The first wave of Master Data Management (MDM) started in the early 2000s. Early adopters from a few industries which included Banking, Insurance, CPG, and Retail started implementing MDM for customers, products, and a few other master data domains. Over time, MDM became mainstream as companies from all industries realized the need for MDM as part of their data strategy to resolve data inconsistencies across multiple systems and establish a single version of the truth. Over the years, there have been many successes but plenty of failures as well, due to the lack of skills and a proper understanding and positioning of MDM solution versus other systems.
Our clients frequently complain that their understanding of their business is hampered by the fact that much of their vital data resides as ‘dark data’ in silos that don’t reside on traditional IT infrastructure (system data).
Financial frauds are expensive, not just in terms of the money involved, but also for poor customer experience and loss of customer trust. There are many types of financial frauds, such as credit card frauds, e-commerce frauds, insurance frauds, to name a few.
Data is generally considered high quality if it is "fit for its intended uses in operations, decision making, and planning" .

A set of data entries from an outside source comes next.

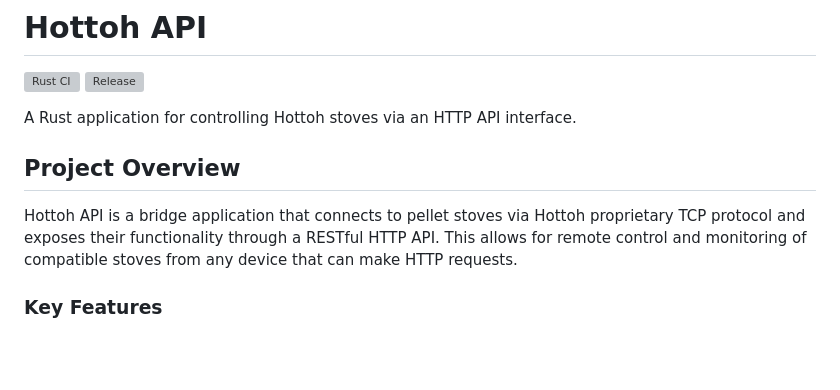
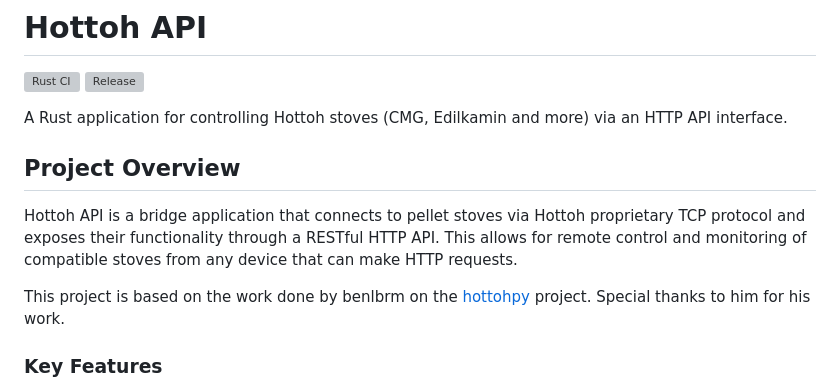
Before and after one commit to jer-nz/hottoh_api, a Markdown page: README.md, the part around the change. Drawn GitHub-style; blank space fills up the shorter version; grey boxes are pictures that could not be loaded.

Commit message:
doc: update README.md

```diff
--- a/README.md
+++ b/README.md
@@ -3,11 +3,13 @@
 [![Rust CI](https://github.com/jer-nz/hottoh_api/actions/workflows/ci.yml/badge.svg)](https://github.com/jer-nz/hottoh_api/actions/workflows/ci.yml)
 [![Release](https://github.com/jer-nz/hottoh_api/actions/workflows/release.yml/badge.svg)](https://github.com/jer-nz/hottoh_api/actions/workflows/release.yml)
 
-A Rust application for controlling Hottoh stoves via an HTTP API interface.
+A Rust application for controlling Hottoh stoves (CMG, Edilkamin and more) via an HTTP API interface.
 
 ## Project Overview
 
 Hottoh API is a bridge application that connects to pellet stoves via Hottoh proprietary TCP protocol and exposes their functionality through a RESTful HTTP API. This allows for remote control and monitoring of compatible stoves from any device that can make HTTP requests.
+
+This project is based on the work done by benlbrm on the [hottohpy](https://github.com/benlbrm/hottohpy) project. Special thanks to him for his work.
 
 ### Key Features
 
```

In the last 50 years, the shift from an industrial economy to an information economy has caused data to become increasingly important. This has highlighted the costly impact that poor quality data can have on a company's financial resources . Poor data quality contaminates the data in downstream systems and information assets, which increases costs throughout the enterprise. Moreover, customers' relationships deteriorate as a function of poor quality data leading to inaccurate forecasts and poor decision making. Recently, Harvard Business Review reported that out of 75 companies sampled, only 3% had high-quality data.
The Covid-19 pandemic has taught us all valuable lessons on a personal, societal, and global level. Over these past few months, I've done some self-reflecting of my own, but I also wanted to reflect on what Covid-19 will mean for businesses and IT, especially enterprise intelligence, the learning at speed.

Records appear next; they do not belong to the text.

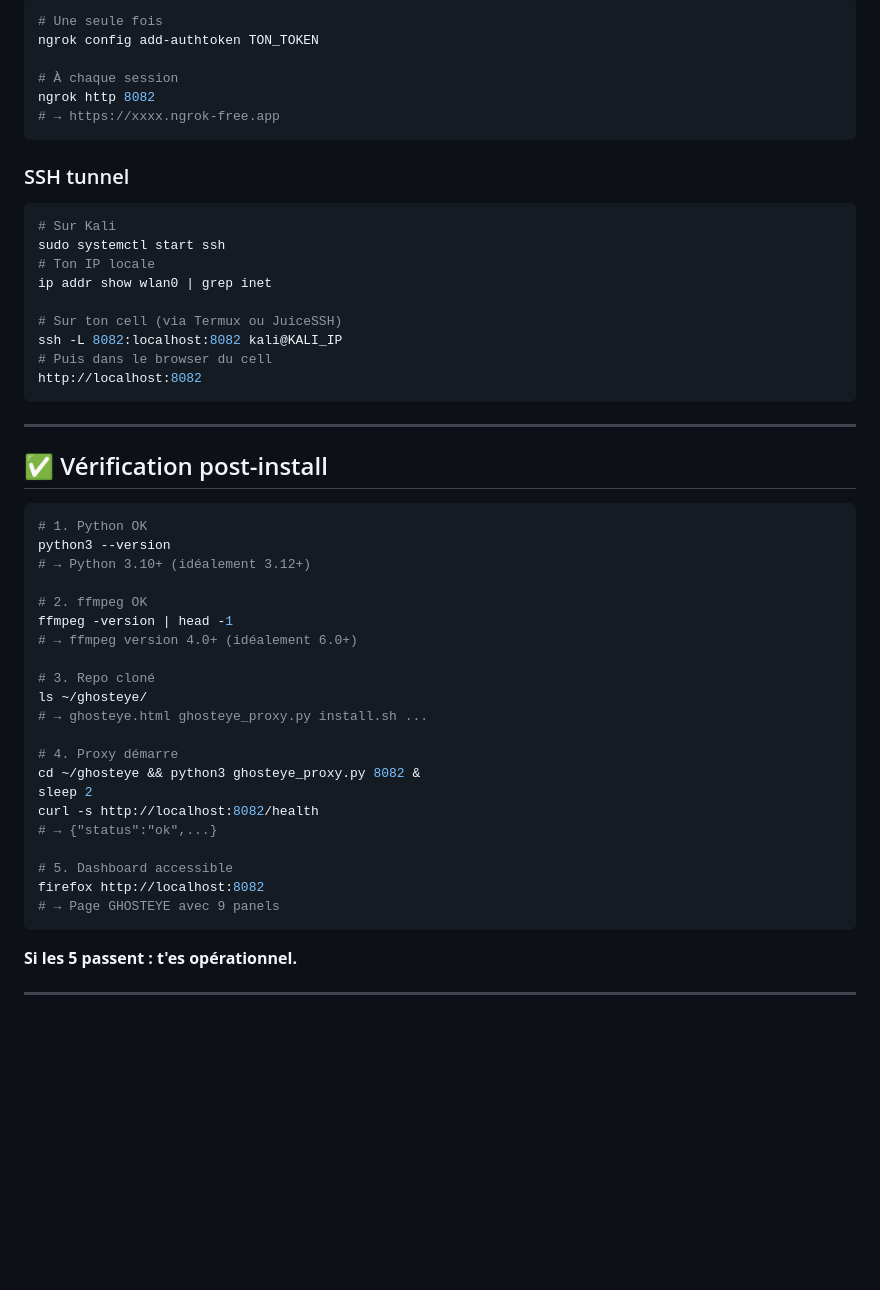
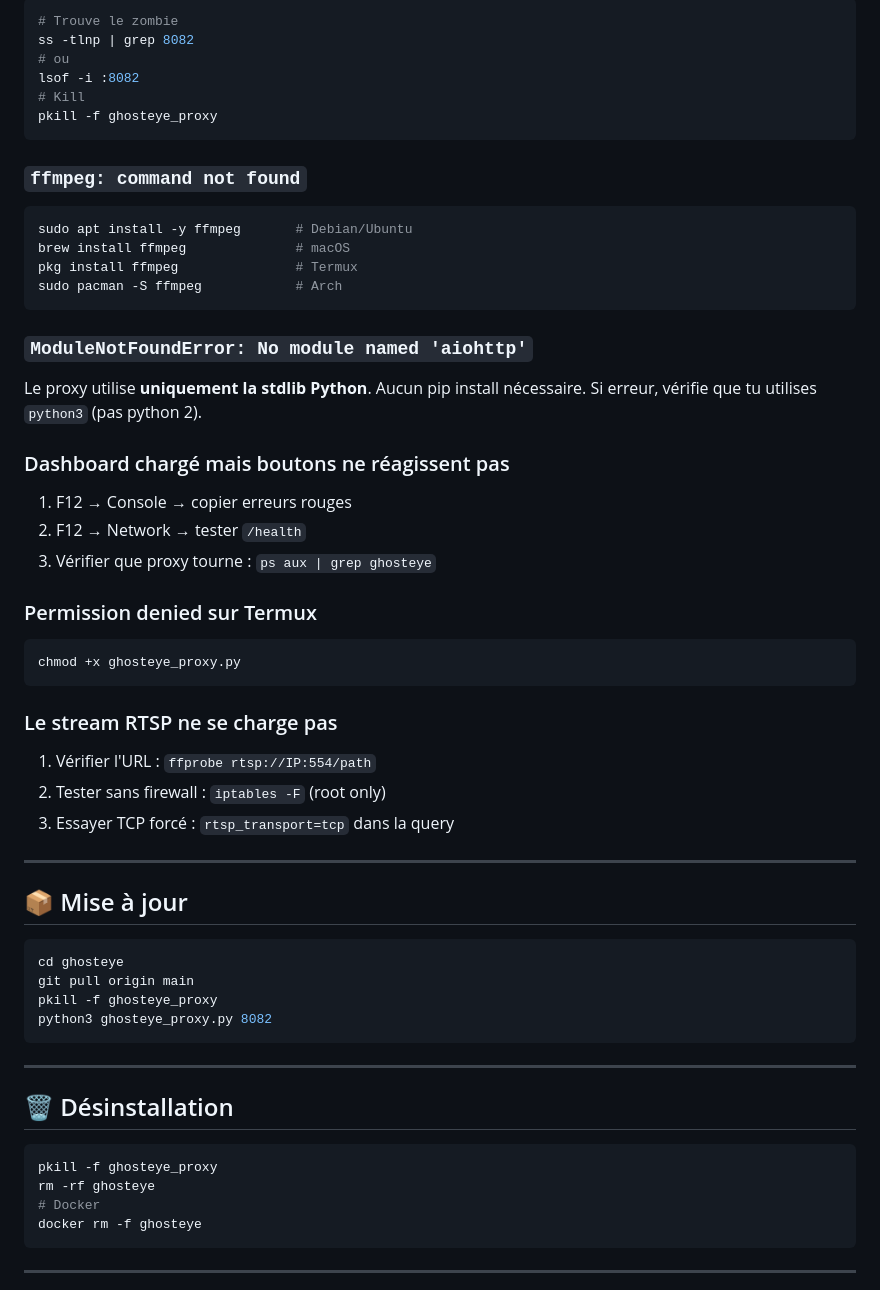
Before and after one commit to 187Ghost101/ghosteye, a Markdown page: INSTALL.md, the part around one of its changes. GitHub-like rendering; blank space fills up the shorter version.

````diff
--- a/INSTALL.md
+++ b/INSTALL.md
@@ -241,54 +169,59 @@ bore local 8082 --to bore.pub
 ```bash
-# Une seule fois
-ngrok config add-authtoken TON_TOKEN
-
-# À chaque session
-ngrok http 8082
-# → https://xxxx.ngrok-free.app
+# Trouve le zombie
+ss -tlnp | grep 8082
+# ou
+lsof -i :8082
+# Kill
+pkill -f ghosteye_proxy
 ```
 
-### SSH tunnel
+### `ffmpeg: command not found`
 ```bash
-# Sur Kali
-sudo systemctl start ssh
-# Ton IP locale
-ip addr show wlan0 | grep inet
+sudo apt install -y ffmpeg       # Debian/Ubuntu
+brew install ffmpeg              # macOS
+pkg install ffmpeg               # Termux
+sudo pacman -S ffmpeg            # Arch
+```
 
-# Sur ton cell (via Termux ou JuiceSSH)
-ssh -L 8082:localhost:8082 kali@KALI_IP
-# Puis dans le browser du cell
-http://localhost:8082
+### `ModuleNotFoundError: No module named 'aiohttp'`
+Le proxy utilise **uniquement la stdlib Python**. Aucun pip install nécessaire. Si erreur, vérifie que tu utilises `python3` (pas python 2).
+
+### Dashboard chargé mais boutons ne réagissent pas
+1. F12 → Console → copier erreurs rouges
+2. F12 → Network → tester `/health`
+3. Vérifier que proxy tourne : `ps aux | grep ghosteye`
+
+### Permission denied sur Termux
+```bash
+chmod +x ghosteye_proxy.py
+```
+
+### Le stream RTSP ne se charge pas
+1. Vérifier l'URL : `ffprobe rtsp://IP:554/path`
+2. Tester sans firewall : `iptables -F` (root only)
+3. Essayer TCP forcé : `rtsp_transport=tcp` dans la query
+
+---
+
+## 📦 Mise à jour
+
+```bash
+cd ghosteye
+git pull origin main
+pkill -f ghosteye_proxy
+python3 ghosteye_proxy.py 8082
 ```
 
 ---
 
-## ✅ Vérification post-install
+## 🗑️ Désinstallation
 
 ```bash
-# 1. Python OK
-python3 --version
-# → Python 3.10+ (idéalement 3.12+)
-
-# 2. ffmpeg OK
-ffmpeg -version | head -1
-# → ffmpeg version 4.0+ (idéalement 6.0+)
-
-# 3. Repo cloné
-ls ~/ghosteye/
-# → ghosteye.html ghosteye_proxy.py install.sh ...
-
-# 4. Proxy démarre
-cd ~/ghosteye && python3 ghosteye_proxy.py 8082 &
-sleep 2
-curl -s http://localhost:8082/health
-# → {"status":"ok",...}
-
-# 5. Dashboard accessible
-firefox http://localhost:8082
-# → Page GHOSTEYE avec 9 panels
+pkill -f ghosteye_proxy
+rm -rf ghosteye
+# Docker
+docker rm -f ghosteye
 ```
-
-**Si les 5 passent : t'es opérationnel.**
 
 ---
 
````
Also changed, not shown: other parts of INSTALL.md (+88 -223 lines).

What is an Enterprise Data Bus (EDB)? An EDB is a collection of data management and analysis tools that are installed and orchestrated so that the corpus of enterprise data is made available for analysis, and business value creation. An EDB is the analytics node of the data fabric. It can be used as an integration hub and connector layer of the data fabric. An EDB embraces the DataOps concept by allowing an agile method for automation and orchestration of the enterprise’s data journey, followed by Data from creation to its eventual use for deep analytics, data science, and automated business decisions.

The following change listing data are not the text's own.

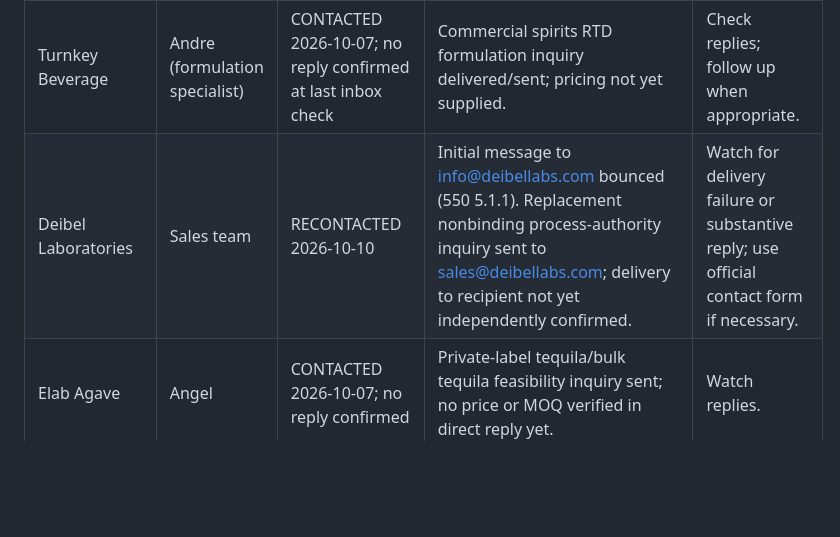
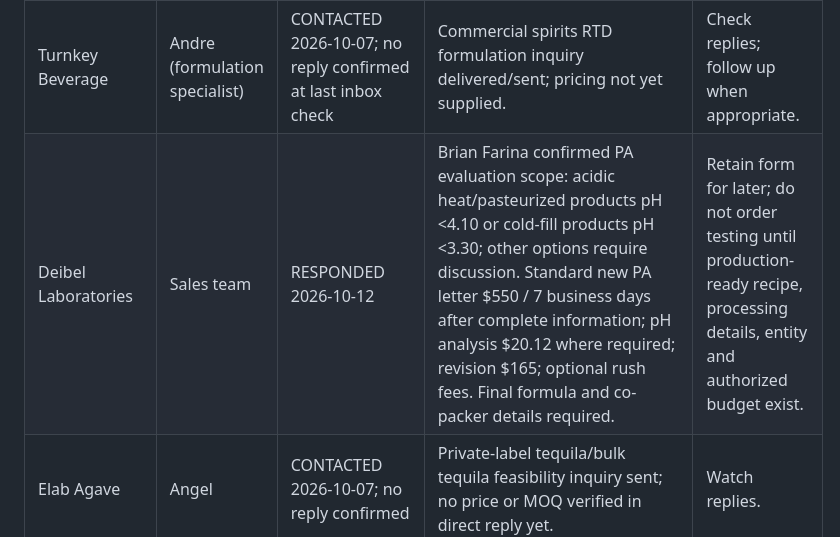
Before and after one commit to godsun108/poolside-estate, a Markdown page: procurement/OUTREACH-TRACKER.md, the part around the change. GitHub-like rendering; blank space fills up the shorter version.

Commit message:
Record Deibel process authority response and confirmed pricing

```diff
--- a/procurement/OUTREACH-TRACKER.md
+++ b/procurement/OUTREACH-TRACKER.md
@@ -7,7 +7,7 @@ _Research only. Outreach does not authorize paid development, contracts, product
 | Islamorada Beverages | Larisa Baste | RESPONDED; follow-up received 2026-10-07 | 1,000 cases x 24 cans; $8.98/case base tolling; ~10% planned materials overage; $2,500 ERP + $1,000 SKU + $100 DBA from supplied spirits fee sheet; 12-oz sleek; external commercial formula and process authority required. Additional tequila/packaging/taxes/freight. | Preserve as Florida scale-up candidate; no commitment. |
 | Right Coast Brands | Andrew Guard | RESPONDED; 2026-10-08 rate card | First tier up to 250 cases: $5,000 flat production day; formula/supplier-list ownership $1,500/SKU. 100 cases = 2,400 cans. Pilot terms may include first refusal; standard rate without it not quoted. Readiness/development and materials extra. | Await budget/entity gates; compare other pilot routes. |
 | Turnkey Beverage | Andre (formulation specialist) | CONTACTED 2026-10-07; no reply confirmed at last inbox check | Commercial spirits RTD formulation inquiry delivered/sent; pricing not yet supplied. | Check replies; follow up when appropriate. |
-| Deibel Laboratories | Sales team | RECONTACTED 2026-10-10 | Initial message to info@deibellabs.com bounced (550 5.1.1). Replacement nonbinding process-authority inquiry sent to sales@deibellabs.com; delivery to recipient not yet independently confirmed. | Watch for delivery failure or substantive reply; use official contact form if necessary. |
+| Deibel Laboratories | Sales team | RESPONDED 2026-10-12 | Brian Farina confirmed PA evaluation scope: acidic heat/pasteurized products pH <4.10 or cold-fill products pH <3.30; other options require discussion. Standard new PA letter $550 / 7 business days after complete information; pH analysis $20.12 where required; revision $165; optional rush fees. Final formula and co-packer details required. | Retain form for later; do not order testing until production-ready recipe, processing details, entity and authorized budget exist. |
 | Elab Agave | Angel | CONTACTED 2026-10-07; no reply confirmed | Private-label tequila/bulk tequila feasibility inquiry sent; no price or MOQ verified in direct reply yet. | Watch replies. |
 | Funky Buddha | Public contract-production channel | RESEARCH LEAD; NOT CONTACTED | Public website describes spirits RTD production; actual project fit not yet confirmed. | Compare technical fit and costs before outreach. |
 | Authentica Tequilera | — | QUALIFICATION LEAD; NOT CONTACTED | Mentioned by Islamorada as prior tequila source. | Validate identity, certification, import and terms. |
```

Communication is a key skill in any field. Without communication, we would be hard-pressed to drive change in an organization. We need to communicate ideas well to ensure that the people that help us do what we do, can help us do what we do. One of the key functions of any data scientist is to encourage data-driven change to effect some positive collective outcomes (increasing revenues, reducing costs, improving resiliency). If you can’t communicate the work you’ve done in a concise, meaningful, contextualized way,…you may fail in making your work actionable. The right people responsible for driving change won’t get to onboard your train, and your data science will go nowhere. No person is an island. We need the help of thousands of people to do what we do effectively, and to do that, communication is an absolute key.
“I cannot live without brain-work. What else is there to live for?” – Sherlock Holmes
I saw this challenge (minus the solution) being passed around in a WhatsApp message, and after solving it, it struck me as a fantastic way to illustrate the difference between data, information, knowledge, and insights, under the pretext of not getting shot.
Let’s get started, shall we?
“My name is Sherlock Holmes. It is my business to know what other people don’t know.” – Sherlock Holmes
Many people think that Data Science looks like this:
In many meetings, I’ve been asked by customers, “How do you demonstrate an ROI for an MDM solution to manage customer data.” They all get the merits of what MDM can do - a single source of truth for customer data that is the foundation of many customer-centric business initiatives.
But how do you create a business case for this?
To start, we need some basic metric assumptions that will be useful for our calculation: